You May Want to Mix Check Image Capture Options
Check imaging solutions have advanced rapidly in the six years since the Check 21 act took effect. Now, even the late adopters are selecting imaging platforms, and those that were early adopters are reevaluating their selections. The maturation of check imaging solutions resulted in a broad array of options to meet the individual needs of each credit union. Of course, with all those options come hard decisions. The first big decision to be made as a credit union evaluates its current distributed check-capture service or considers investing in one for the first time, is selecting the point or points of capture.
Front-counter capture–imaging items at the teller line in transaction mode–and back-counter capture–imaging items away from the teller line in batch mode–both have advantages to be considered. In fact, some credit unions benefit from blending both systems. Major factors to consider when evaluating these processes include:
• The total volume of transactions typically handled,
• The item count within normal transactions,
• Hardware and existing infrastructure,
• The credit union’s risk profile for negative check verification, and
• The expectations and responsibilities of the credit union’s teller staff.
Front-counter capture requires tellers to scan items in real time, as the transaction takes place with the member present. During this process each teller captures the image, checks for accuracy (including amount, MICR line completion and image quality) and completes transaction balancing. A strong check-capture solution that is integrated with the teller platform makes this process fast and easy to manage, freeing tellers from having to manually compute full transactions. Handling the process in front of the member allows tellers to deal with incorrect or incomplete information immediately, providing balanced transaction validation to the member. Additionally, a strong relationship management system gives tellers an opportunity to promote and cross sell based on specific member information while the checks are being scanned.

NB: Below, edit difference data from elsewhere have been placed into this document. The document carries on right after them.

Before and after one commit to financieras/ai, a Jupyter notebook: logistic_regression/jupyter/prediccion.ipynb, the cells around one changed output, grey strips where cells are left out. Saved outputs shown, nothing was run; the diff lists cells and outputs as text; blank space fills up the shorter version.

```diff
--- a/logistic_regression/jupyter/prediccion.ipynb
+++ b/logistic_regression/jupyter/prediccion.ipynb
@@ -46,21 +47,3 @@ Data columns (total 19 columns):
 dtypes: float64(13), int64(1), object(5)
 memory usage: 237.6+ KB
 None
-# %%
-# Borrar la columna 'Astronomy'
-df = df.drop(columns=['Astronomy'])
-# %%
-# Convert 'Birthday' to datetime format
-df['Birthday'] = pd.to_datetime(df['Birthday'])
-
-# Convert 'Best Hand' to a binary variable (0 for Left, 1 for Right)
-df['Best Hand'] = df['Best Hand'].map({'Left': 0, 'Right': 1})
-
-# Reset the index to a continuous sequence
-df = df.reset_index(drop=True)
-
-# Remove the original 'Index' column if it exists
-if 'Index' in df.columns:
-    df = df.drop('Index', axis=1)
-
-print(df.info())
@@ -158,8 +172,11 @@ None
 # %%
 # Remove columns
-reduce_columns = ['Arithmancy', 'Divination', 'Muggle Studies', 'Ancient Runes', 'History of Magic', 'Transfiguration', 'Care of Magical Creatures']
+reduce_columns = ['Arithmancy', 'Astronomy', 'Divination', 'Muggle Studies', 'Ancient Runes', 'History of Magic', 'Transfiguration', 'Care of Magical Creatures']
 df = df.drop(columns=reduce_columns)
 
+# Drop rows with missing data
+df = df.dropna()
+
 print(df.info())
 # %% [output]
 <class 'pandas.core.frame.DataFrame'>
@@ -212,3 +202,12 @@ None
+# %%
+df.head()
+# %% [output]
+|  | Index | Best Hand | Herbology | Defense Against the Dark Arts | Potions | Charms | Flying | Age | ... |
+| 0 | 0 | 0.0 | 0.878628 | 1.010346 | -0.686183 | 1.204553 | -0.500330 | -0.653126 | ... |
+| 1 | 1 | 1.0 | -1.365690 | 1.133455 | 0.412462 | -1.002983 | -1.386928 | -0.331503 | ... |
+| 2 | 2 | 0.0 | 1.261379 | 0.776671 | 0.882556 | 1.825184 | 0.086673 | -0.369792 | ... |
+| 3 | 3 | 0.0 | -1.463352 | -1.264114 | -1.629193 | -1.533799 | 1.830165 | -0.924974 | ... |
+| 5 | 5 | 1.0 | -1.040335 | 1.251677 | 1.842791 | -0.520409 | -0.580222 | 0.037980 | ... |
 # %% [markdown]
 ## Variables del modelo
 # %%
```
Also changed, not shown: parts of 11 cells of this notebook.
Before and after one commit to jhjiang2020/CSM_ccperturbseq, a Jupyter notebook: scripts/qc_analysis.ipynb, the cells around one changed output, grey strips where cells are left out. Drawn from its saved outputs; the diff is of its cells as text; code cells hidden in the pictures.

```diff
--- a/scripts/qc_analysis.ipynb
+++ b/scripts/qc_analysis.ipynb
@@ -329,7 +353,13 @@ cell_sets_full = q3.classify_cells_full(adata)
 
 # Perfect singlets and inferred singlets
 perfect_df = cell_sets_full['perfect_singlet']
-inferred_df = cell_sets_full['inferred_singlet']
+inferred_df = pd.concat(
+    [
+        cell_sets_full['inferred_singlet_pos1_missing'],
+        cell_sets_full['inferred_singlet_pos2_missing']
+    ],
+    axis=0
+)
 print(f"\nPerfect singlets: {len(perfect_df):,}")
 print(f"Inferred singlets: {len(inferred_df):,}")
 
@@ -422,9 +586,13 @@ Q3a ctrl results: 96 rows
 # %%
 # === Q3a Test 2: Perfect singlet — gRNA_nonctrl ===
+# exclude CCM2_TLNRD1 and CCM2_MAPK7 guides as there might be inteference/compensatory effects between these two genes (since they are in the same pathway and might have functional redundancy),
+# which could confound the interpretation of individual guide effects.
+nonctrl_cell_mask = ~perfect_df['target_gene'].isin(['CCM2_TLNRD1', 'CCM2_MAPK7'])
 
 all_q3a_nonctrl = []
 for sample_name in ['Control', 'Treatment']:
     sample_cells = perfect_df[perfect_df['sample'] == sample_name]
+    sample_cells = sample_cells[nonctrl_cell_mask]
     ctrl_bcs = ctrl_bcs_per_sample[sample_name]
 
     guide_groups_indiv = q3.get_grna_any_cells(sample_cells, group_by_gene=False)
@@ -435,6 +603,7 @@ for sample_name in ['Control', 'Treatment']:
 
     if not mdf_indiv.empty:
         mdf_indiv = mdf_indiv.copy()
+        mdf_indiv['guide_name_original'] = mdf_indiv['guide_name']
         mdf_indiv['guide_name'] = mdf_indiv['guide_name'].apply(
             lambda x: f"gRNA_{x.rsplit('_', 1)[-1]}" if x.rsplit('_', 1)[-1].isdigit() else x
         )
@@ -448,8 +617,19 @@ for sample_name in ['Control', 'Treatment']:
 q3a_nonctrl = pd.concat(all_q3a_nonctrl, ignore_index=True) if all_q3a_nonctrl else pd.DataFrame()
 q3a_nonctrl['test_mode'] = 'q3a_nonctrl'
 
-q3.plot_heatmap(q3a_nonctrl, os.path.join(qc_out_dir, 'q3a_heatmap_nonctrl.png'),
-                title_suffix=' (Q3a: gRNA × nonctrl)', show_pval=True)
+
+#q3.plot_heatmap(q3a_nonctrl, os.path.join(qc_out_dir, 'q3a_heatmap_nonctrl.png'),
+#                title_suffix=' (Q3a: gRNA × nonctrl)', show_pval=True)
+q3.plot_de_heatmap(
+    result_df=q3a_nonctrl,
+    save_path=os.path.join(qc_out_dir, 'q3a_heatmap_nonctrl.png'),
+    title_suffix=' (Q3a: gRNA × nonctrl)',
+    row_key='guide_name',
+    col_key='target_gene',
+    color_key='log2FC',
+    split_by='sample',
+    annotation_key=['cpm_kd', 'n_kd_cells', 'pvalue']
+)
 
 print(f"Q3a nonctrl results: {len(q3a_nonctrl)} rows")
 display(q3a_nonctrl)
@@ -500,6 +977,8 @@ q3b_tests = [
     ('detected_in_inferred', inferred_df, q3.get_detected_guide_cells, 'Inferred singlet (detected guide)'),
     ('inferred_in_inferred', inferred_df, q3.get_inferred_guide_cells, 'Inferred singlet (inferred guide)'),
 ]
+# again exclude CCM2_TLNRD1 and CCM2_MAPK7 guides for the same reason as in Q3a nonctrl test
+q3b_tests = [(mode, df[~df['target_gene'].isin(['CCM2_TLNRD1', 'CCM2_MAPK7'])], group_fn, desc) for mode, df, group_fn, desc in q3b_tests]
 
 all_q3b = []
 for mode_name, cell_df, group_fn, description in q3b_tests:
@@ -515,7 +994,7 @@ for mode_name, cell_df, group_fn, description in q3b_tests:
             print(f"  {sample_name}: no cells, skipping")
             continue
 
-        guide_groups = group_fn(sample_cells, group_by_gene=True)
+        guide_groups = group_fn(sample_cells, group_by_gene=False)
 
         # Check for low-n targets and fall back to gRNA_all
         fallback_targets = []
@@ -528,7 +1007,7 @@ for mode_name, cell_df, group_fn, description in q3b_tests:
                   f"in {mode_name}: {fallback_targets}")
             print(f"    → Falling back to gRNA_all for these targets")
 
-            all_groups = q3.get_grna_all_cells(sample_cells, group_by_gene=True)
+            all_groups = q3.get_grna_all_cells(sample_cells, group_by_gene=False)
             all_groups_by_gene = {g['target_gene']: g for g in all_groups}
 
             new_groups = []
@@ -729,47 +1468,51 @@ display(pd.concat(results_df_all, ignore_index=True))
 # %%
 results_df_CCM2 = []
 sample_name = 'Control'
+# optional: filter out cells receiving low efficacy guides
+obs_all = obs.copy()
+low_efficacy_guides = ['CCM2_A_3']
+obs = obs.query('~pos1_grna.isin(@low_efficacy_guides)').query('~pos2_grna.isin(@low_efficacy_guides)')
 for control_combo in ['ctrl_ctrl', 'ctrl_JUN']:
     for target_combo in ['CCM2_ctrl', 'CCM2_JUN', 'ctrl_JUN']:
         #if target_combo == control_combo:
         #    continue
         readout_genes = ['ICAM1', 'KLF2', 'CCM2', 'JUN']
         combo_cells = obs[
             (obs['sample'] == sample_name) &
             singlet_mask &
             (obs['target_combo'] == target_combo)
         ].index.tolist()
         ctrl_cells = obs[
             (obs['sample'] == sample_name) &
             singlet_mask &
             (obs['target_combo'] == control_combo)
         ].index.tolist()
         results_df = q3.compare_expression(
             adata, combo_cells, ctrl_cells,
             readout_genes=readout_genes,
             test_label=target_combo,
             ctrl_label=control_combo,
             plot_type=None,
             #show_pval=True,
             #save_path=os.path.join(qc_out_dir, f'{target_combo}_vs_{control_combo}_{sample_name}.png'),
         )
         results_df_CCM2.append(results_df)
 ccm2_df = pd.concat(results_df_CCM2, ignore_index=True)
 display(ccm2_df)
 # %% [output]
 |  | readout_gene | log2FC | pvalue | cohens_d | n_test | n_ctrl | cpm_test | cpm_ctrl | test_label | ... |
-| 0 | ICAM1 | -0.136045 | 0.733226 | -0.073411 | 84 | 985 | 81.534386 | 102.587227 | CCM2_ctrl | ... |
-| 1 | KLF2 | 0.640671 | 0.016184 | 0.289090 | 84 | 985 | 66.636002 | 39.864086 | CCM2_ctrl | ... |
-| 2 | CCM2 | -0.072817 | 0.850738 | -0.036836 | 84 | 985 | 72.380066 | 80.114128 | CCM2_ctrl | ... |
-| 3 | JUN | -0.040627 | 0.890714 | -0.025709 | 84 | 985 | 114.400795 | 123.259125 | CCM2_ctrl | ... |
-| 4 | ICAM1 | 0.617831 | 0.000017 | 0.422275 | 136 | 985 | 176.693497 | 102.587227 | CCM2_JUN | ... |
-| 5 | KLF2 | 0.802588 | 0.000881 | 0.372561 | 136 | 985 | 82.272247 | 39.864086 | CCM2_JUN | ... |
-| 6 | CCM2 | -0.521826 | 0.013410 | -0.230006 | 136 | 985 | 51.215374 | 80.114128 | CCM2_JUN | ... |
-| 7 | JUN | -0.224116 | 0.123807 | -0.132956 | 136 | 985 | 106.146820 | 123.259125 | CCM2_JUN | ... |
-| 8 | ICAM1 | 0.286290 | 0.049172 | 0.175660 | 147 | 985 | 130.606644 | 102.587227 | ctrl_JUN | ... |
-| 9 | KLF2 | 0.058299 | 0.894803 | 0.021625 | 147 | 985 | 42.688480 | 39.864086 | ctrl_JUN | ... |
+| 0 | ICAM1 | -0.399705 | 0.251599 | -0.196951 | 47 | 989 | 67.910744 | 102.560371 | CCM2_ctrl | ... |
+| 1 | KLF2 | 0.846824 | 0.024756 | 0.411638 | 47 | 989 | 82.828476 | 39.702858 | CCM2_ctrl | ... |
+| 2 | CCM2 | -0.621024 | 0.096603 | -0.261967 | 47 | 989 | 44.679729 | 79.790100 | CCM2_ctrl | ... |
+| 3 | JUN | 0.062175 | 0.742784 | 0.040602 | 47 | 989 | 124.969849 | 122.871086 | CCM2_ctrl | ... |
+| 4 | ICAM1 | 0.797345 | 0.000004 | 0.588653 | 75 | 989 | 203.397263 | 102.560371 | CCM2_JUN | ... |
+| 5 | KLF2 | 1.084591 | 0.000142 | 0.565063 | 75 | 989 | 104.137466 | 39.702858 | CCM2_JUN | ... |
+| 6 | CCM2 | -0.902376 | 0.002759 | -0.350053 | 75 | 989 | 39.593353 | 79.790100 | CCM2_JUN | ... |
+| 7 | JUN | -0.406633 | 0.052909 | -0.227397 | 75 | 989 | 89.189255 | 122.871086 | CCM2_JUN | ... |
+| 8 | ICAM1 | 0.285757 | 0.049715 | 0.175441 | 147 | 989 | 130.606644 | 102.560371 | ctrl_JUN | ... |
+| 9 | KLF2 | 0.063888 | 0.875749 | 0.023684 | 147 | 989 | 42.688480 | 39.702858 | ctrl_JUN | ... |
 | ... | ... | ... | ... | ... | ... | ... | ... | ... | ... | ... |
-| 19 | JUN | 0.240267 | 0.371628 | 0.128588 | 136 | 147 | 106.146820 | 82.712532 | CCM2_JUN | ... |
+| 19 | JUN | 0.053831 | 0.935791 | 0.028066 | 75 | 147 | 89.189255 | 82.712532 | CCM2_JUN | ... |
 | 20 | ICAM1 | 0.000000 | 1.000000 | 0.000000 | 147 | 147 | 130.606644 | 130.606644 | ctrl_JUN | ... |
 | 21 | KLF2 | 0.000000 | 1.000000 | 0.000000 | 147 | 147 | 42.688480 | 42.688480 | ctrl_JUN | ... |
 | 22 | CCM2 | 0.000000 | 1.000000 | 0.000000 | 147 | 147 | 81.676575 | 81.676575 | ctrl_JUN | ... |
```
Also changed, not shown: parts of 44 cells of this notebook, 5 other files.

As far as supporting technology is concerned, an integrated teller capture platform requires a direct interface with the teller system, which is necessary to ensure efficiency. Also, credit unions implementing front-counter capture will deploy a scanner for every teller station. This can be a significant investment, depending on the branch infrastructure, but the pricing options for scanners have decreased dramatically over the years. Today, credit unions should be able to find the type of hardware that meets their branch and budget needs.
Back-counter capture occurs off the teller line, either near the teller line or in a separate branch office. It does not require an interface with the teller system and can reduce the number of employees that need to be trained on the scanning process. The system operates in batch mode, processing large volumes with a single capture flow. An employee performs required steps to complete the batch but only on necessary items. These steps could include some combination of recapturing image quality failures, completing required keying for amounts and MICR information and balancing the batch.
Smaller credit unions can benefit from back-counter capture because it may not require a significant monetary investment. For instance, a credit union with five branches in close proximity to each other may choose to scan its images at only a few of the busiest branches, thus only requiring a hardware purchase and software installation at those branches. By selecting a flexible solution, the credit union can then expand its imaging platform as desired.
Some credit unions choose to implement both front- and back-counter capture to maximize efficiency. This method can be useful for those credit unions that handle a consistent mix of larger commercial deposits from business accounts and typically smaller deposit retail accounts. The results offer both cost savings and a faster transaction time.
Other situations that benefit from a dual platform include credit unions using teller capture where they might still need back office capture for envelope-based ATM deposits, mail-in payments or loan and credit card payments.
Clearly, teller and back-counter capture both have benefits to today’s credit unions. In some cases, a mix of both is the best solution. Whichever the case, credit unions should evaluate their current situations and make sure that they are leveraging the best solution to meet their individual business needs. Both early adopters and latecomers need to evaluate all options.